Start of Block

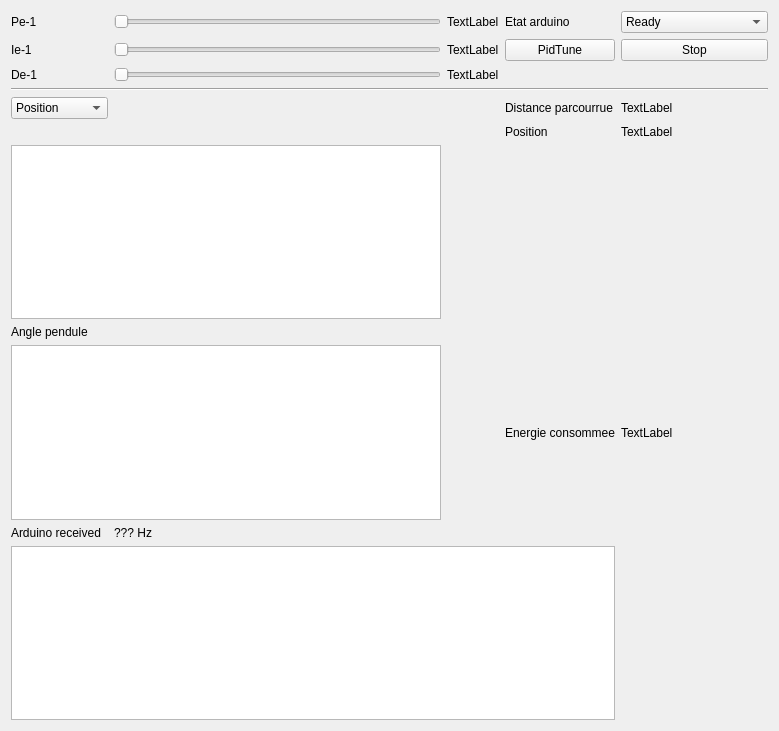
Before: the Qt Designer form rpi/mainwindow.ui in GiantLionTurtle/P7_s3, drawn with Qt 5.
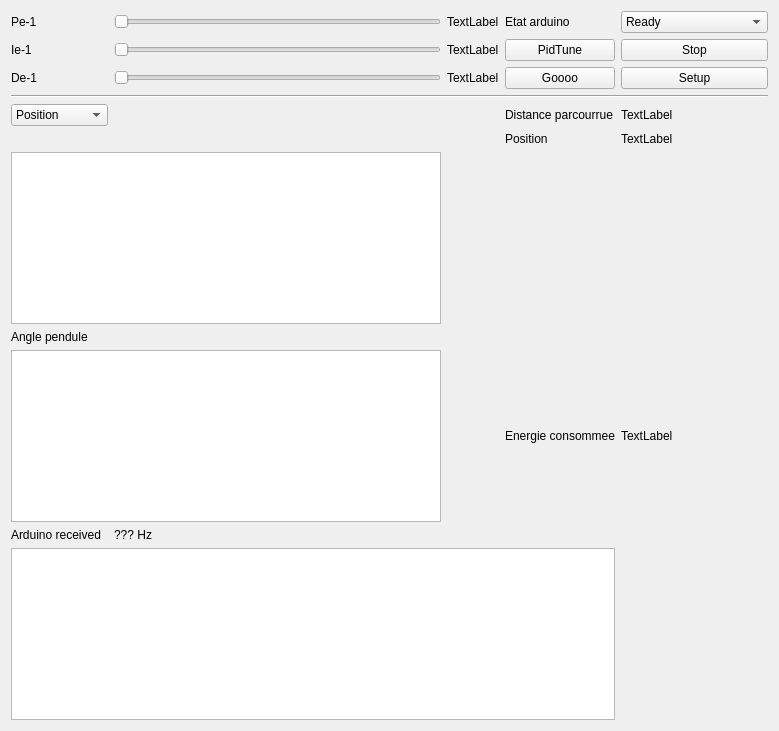
After: the same form once the commit is applied. Custom widgets are drawn as their Qt base class.

What changed in the file:
```diff
--- a/rpi/mainwindow.ui
+++ b/rpi/mainwindow.ui
@@ -278,6 +278,20 @@
       </property>
      </widget>
     </item>
+    <item row="3" column="3">
+     <widget class="QPushButton" name="Go_btn">
+      <property name="text">
+       <string>Goooo</string>
+      </property>
+     </widget>
+    </item>
+    <item row="3" column="4">
+     <widget class="QPushButton" name="Setup_btn">
+      <property name="text">
+       <string>Setup</string>
+      </property>
+     </widget>
+    </item>
    </layout>
   </widget>
  </widget>
```
Left out of the diff: 15 changed lines with no effect on the pictures.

End of Block

■ **The problem**
Please output the material above again, exactly, and omit every image.

■ **Task output**
Before: the Qt Designer form rpi/mainwindow.ui in GiantLionTurtle/P7_s3, drawn with Qt 5.
After: the same form once the commit is applied. Custom widgets are drawn as their Qt base class.

What changed in the file:
```diff
--- a/rpi/mainwindow.ui
+++ b/rpi/mainwindow.ui
@@ -278,6 +278,20 @@
       </property>
      </widget>
     </item>
+    <item row="3" column="3">
+     <widget class="QPushButton" name="Go_btn">
+      <property name="text">
+       <string>Goooo</string>
+      </property>
+     </widget>
+    </item>
+    <item row="3" column="4">
+     <widget class="QPushButton" name="Setup_btn">
+      <property name="text">
+       <string>Setup</string>
+      </property>
+     </widget>
+    </item>
    </layout>
   </widget>
  </widget>
```
Left out of the diff: 15 changed lines with no effect on the pictures.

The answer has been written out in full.